[[ INPUT RECORDS open ]]

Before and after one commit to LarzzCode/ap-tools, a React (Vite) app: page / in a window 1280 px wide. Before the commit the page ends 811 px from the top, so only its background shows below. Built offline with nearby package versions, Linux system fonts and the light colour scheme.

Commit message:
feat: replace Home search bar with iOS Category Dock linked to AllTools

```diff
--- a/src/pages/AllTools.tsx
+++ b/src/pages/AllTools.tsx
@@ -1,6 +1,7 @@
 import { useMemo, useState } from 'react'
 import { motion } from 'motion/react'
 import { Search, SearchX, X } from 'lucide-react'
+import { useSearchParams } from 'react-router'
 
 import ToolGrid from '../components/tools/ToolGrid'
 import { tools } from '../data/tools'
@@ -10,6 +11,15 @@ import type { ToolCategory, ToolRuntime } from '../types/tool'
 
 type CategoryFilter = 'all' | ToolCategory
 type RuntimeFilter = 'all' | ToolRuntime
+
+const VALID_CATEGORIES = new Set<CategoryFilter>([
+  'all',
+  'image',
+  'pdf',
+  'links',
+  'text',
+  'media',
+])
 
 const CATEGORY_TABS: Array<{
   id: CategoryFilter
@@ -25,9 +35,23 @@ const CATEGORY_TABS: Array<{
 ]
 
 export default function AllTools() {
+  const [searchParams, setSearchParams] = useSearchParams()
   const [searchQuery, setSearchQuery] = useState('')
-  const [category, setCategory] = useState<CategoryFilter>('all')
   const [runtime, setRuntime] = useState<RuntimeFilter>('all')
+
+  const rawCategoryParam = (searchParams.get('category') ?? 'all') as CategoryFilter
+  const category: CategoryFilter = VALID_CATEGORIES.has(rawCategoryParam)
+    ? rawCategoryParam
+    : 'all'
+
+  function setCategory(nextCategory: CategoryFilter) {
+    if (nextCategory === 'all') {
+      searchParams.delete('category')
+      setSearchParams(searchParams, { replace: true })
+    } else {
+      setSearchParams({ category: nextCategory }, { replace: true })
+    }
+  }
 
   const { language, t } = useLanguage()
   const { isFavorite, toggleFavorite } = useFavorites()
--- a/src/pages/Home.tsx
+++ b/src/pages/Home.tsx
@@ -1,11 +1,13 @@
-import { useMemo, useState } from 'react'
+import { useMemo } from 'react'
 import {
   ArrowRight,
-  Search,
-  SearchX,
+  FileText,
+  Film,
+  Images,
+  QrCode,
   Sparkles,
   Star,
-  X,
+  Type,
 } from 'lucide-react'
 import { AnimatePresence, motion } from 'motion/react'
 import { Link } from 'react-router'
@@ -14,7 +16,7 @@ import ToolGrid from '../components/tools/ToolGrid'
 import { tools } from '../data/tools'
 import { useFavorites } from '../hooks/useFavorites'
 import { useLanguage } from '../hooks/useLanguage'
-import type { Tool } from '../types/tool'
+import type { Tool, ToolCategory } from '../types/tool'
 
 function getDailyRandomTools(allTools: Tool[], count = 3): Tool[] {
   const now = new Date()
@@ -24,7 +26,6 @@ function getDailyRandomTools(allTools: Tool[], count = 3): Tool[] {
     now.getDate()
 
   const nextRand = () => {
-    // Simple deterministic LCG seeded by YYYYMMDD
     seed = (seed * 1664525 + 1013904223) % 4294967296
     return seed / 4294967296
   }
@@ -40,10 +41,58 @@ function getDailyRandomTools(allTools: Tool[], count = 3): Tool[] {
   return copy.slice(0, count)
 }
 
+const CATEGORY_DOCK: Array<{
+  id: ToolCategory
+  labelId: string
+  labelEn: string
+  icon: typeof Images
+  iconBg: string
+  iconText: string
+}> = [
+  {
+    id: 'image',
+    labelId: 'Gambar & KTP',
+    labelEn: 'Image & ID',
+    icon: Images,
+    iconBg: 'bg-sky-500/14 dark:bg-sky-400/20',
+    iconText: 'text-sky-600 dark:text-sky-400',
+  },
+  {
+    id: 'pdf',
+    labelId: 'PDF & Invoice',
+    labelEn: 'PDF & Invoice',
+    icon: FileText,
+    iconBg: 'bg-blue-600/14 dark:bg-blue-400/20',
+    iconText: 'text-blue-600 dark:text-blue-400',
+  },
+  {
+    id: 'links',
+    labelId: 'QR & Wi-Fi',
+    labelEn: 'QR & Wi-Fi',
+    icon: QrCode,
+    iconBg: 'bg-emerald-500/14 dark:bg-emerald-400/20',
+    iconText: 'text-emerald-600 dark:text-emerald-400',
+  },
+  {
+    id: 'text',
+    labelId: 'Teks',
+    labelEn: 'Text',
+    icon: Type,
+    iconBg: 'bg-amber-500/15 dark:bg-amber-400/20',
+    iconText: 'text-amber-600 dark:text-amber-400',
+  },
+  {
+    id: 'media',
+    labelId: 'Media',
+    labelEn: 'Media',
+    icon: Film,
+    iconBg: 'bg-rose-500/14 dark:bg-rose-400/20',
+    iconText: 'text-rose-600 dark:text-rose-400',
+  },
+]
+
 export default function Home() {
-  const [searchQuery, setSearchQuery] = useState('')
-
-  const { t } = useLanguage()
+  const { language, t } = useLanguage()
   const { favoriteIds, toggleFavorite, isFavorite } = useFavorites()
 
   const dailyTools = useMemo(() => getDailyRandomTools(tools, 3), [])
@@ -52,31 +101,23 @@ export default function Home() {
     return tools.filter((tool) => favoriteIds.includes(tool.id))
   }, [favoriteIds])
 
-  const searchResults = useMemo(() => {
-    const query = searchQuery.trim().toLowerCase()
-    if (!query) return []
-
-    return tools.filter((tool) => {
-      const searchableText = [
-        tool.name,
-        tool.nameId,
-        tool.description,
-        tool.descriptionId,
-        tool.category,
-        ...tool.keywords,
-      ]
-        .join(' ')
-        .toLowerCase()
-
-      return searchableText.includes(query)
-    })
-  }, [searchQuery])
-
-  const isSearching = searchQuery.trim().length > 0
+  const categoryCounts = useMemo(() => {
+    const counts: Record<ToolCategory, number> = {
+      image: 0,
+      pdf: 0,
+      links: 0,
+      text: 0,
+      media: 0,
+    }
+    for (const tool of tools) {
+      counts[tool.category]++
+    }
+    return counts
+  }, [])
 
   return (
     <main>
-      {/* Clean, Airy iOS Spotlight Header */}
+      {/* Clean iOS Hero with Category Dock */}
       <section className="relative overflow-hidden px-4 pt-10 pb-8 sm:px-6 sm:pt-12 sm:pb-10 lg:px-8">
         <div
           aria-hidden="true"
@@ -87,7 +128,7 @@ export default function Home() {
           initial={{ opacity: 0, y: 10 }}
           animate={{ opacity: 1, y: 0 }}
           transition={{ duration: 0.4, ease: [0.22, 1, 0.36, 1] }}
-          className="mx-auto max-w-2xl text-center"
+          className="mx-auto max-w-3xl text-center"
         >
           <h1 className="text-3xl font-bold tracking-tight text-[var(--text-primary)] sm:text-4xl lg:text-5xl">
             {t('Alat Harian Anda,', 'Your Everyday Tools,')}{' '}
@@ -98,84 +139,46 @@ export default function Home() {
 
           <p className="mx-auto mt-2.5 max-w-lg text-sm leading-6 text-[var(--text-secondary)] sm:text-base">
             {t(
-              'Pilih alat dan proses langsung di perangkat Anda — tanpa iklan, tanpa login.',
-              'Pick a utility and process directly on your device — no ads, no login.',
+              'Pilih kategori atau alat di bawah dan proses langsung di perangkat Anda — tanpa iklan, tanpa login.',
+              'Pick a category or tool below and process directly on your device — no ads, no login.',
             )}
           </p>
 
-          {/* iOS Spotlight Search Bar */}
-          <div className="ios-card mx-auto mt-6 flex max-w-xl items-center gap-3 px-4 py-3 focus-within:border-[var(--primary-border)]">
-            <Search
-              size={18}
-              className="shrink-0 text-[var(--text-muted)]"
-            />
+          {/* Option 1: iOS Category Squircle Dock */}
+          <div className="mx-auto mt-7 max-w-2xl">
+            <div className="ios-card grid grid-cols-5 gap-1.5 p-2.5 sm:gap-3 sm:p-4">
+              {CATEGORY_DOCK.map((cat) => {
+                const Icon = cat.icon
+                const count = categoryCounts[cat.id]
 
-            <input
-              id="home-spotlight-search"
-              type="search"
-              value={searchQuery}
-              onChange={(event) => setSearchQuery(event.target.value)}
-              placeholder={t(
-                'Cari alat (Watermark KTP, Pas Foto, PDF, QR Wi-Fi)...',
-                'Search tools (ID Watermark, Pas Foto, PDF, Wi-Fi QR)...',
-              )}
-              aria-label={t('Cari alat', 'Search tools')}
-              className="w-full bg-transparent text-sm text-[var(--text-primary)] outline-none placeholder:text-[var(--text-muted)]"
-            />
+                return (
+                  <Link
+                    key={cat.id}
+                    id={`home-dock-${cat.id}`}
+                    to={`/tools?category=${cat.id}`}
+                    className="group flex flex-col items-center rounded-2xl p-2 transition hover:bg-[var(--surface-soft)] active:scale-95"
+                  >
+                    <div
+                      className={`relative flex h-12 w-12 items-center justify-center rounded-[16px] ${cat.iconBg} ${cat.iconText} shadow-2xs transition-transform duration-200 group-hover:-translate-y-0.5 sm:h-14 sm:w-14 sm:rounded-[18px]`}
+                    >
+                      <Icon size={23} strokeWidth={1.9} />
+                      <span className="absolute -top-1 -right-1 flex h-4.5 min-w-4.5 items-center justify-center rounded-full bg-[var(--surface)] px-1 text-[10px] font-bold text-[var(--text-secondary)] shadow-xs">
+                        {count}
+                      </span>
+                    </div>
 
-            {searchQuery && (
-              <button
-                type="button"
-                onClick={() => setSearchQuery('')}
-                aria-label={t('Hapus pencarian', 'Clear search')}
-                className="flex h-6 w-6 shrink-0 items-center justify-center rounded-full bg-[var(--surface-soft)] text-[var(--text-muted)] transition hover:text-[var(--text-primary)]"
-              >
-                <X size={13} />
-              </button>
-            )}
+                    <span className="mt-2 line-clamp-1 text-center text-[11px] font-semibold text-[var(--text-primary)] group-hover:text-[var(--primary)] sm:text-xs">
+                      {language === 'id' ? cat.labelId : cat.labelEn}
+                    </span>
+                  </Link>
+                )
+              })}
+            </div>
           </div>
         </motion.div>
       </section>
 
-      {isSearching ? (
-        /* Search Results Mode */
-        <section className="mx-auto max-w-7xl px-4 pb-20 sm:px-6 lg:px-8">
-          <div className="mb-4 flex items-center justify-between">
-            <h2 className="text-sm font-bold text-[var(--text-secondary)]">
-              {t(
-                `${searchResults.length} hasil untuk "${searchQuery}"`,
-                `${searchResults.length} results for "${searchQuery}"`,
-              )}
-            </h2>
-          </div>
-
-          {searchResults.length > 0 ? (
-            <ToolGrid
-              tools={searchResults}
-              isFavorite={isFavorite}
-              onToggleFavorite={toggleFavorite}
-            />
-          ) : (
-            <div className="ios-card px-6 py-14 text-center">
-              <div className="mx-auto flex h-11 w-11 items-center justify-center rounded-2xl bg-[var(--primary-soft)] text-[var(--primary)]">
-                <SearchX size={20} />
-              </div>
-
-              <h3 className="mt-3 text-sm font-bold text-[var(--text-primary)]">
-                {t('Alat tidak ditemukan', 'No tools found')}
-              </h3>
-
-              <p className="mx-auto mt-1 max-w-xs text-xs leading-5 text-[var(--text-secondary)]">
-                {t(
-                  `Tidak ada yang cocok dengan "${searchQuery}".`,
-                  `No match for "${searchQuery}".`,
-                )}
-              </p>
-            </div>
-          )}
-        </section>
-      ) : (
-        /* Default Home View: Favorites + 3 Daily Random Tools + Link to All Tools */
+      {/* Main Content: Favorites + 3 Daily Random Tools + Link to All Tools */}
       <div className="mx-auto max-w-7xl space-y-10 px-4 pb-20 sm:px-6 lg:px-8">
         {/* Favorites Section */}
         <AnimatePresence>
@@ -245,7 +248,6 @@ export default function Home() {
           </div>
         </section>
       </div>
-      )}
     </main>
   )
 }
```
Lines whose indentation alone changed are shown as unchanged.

[[ INPUT RECORDS closed ]]
[[ INPUT RECORDS open ]]

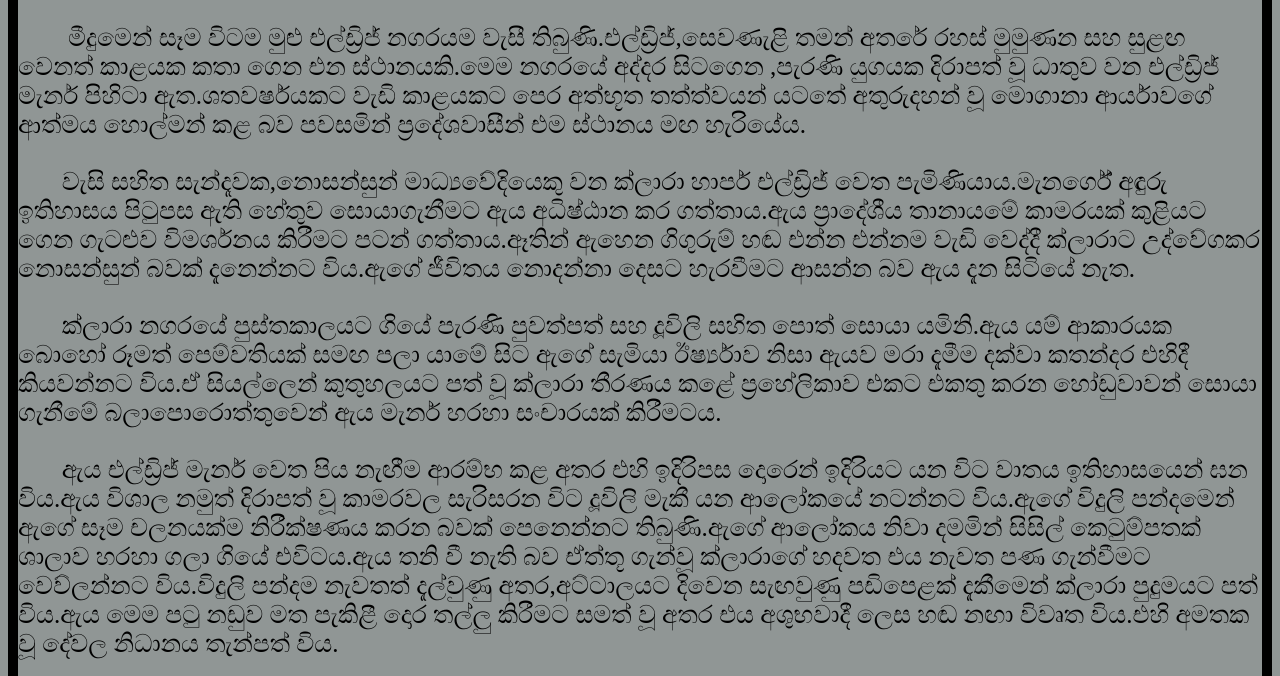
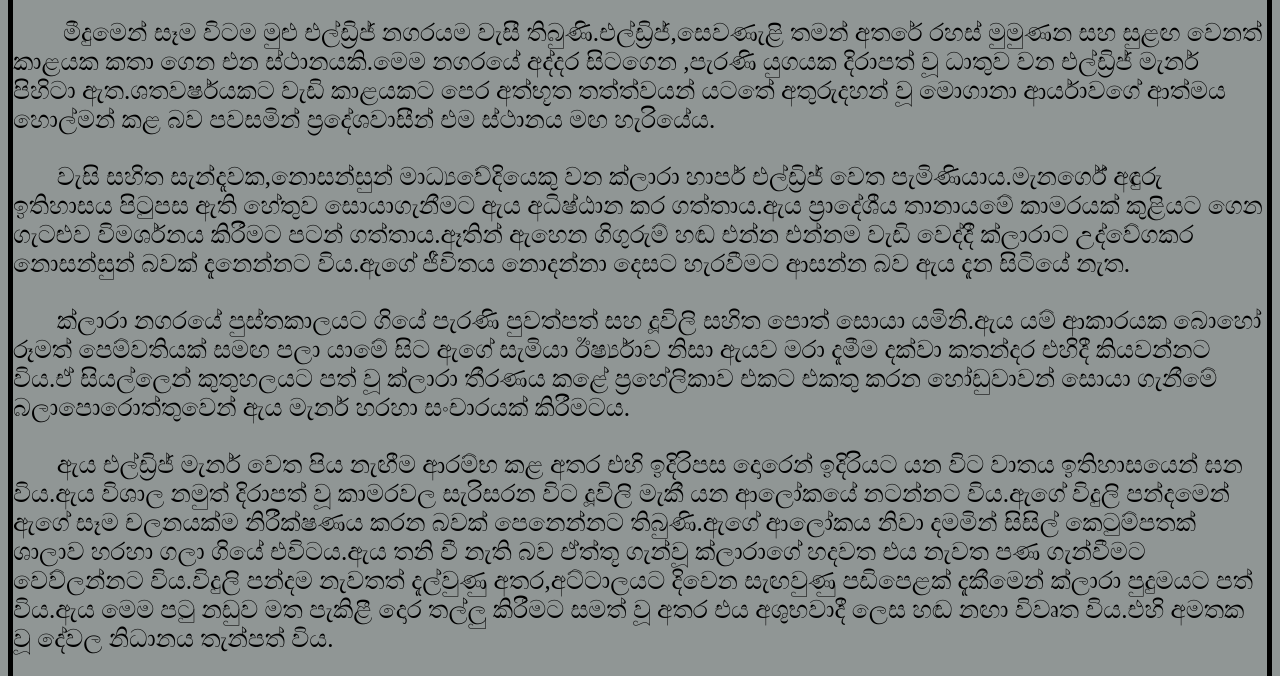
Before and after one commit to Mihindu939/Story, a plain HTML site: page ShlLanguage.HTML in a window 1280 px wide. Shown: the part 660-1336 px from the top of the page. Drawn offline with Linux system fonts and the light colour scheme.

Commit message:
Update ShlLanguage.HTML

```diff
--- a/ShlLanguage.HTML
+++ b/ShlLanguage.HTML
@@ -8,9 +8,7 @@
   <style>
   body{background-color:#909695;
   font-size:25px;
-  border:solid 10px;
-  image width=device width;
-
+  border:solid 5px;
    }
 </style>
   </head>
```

[[ INPUT RECORDS closed ]]
[[ INPUT RECORDS open ]]

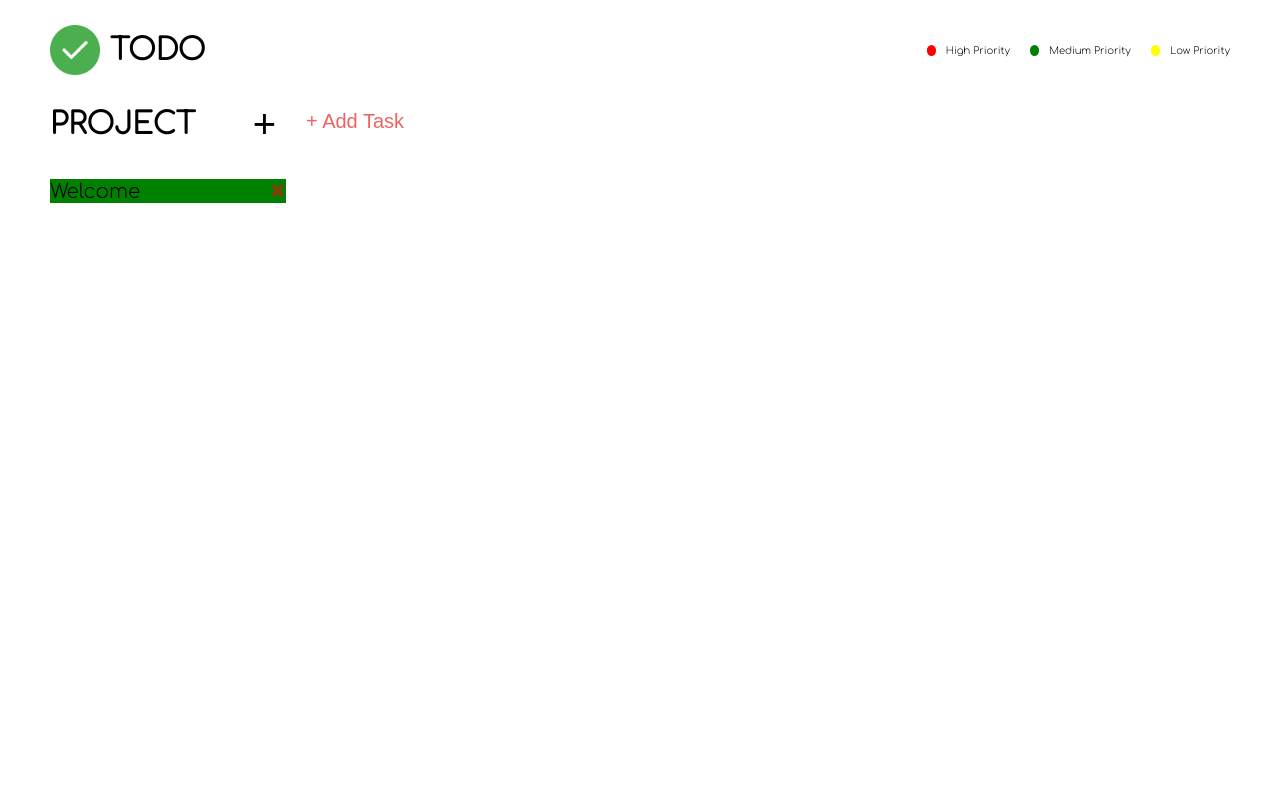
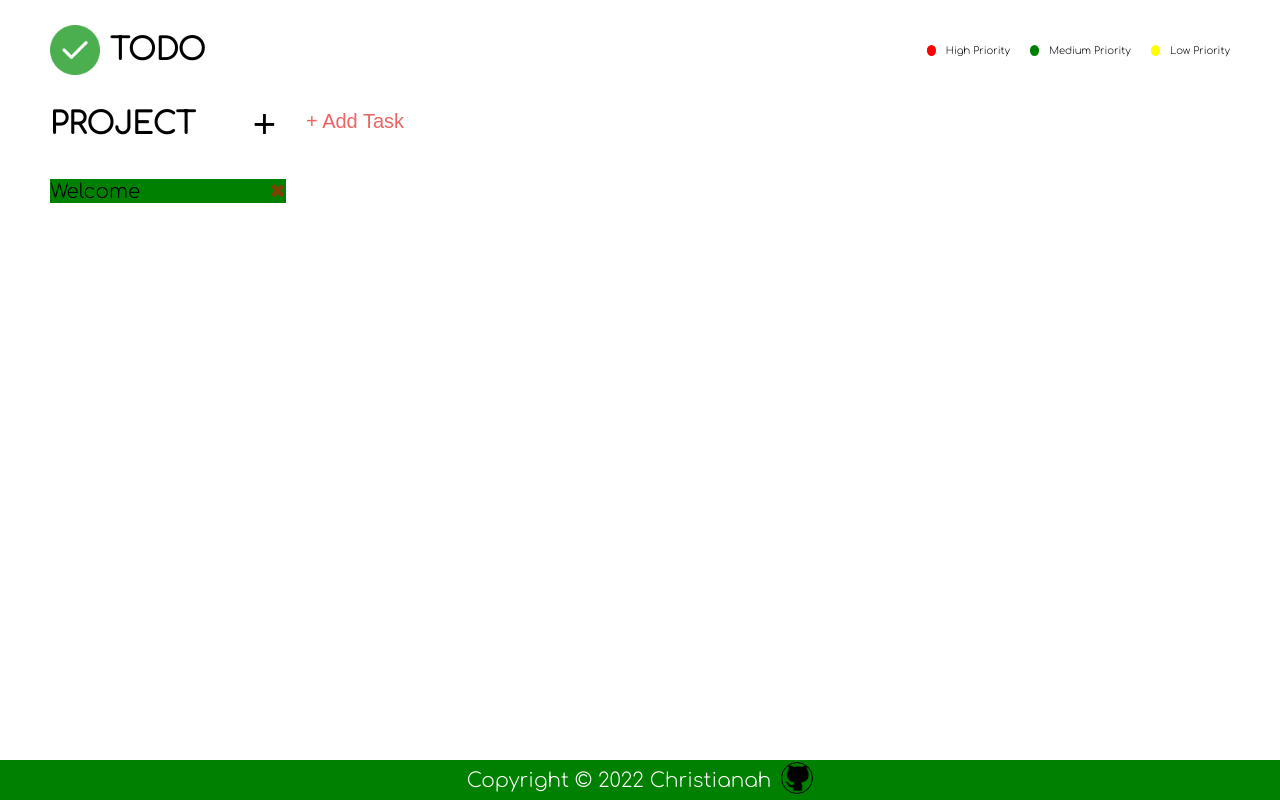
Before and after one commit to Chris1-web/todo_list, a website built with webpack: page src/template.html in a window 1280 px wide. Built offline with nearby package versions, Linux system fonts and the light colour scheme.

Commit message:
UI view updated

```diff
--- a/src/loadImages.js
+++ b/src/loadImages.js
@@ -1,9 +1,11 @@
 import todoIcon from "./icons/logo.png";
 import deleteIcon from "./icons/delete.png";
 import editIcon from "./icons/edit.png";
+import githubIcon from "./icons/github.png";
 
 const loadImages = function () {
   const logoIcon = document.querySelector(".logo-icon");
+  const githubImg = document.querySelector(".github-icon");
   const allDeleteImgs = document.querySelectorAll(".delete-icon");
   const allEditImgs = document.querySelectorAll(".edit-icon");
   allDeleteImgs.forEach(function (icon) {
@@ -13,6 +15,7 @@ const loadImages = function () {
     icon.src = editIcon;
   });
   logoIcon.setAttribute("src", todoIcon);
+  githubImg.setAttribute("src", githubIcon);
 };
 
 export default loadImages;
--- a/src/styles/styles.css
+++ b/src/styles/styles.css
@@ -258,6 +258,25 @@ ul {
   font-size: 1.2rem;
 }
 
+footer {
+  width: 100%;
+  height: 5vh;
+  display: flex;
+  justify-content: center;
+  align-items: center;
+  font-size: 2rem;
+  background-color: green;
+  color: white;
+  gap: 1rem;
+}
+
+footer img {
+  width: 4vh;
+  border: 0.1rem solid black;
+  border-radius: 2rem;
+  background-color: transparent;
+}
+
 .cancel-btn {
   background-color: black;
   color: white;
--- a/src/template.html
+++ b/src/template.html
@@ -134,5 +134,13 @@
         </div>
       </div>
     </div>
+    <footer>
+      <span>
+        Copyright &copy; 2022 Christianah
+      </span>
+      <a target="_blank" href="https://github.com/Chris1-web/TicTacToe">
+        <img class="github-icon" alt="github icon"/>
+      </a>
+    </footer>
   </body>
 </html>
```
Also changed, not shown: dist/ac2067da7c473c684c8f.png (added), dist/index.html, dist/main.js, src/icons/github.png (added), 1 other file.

[[ INPUT RECORDS closed ]]

Whenever the string "ToolCategory" shows up in a line of the records, copy that line.

RESPONSE:
@@ -10,6 +11,15 @@ import type { ToolCategory, ToolRuntime } from '../types/tool'
 type CategoryFilter = 'all' | ToolCategory
+import type { Tool, ToolCategory } from '../types/tool'
+  id: ToolCategory
+    const counts: Record<ToolCategory, number> = {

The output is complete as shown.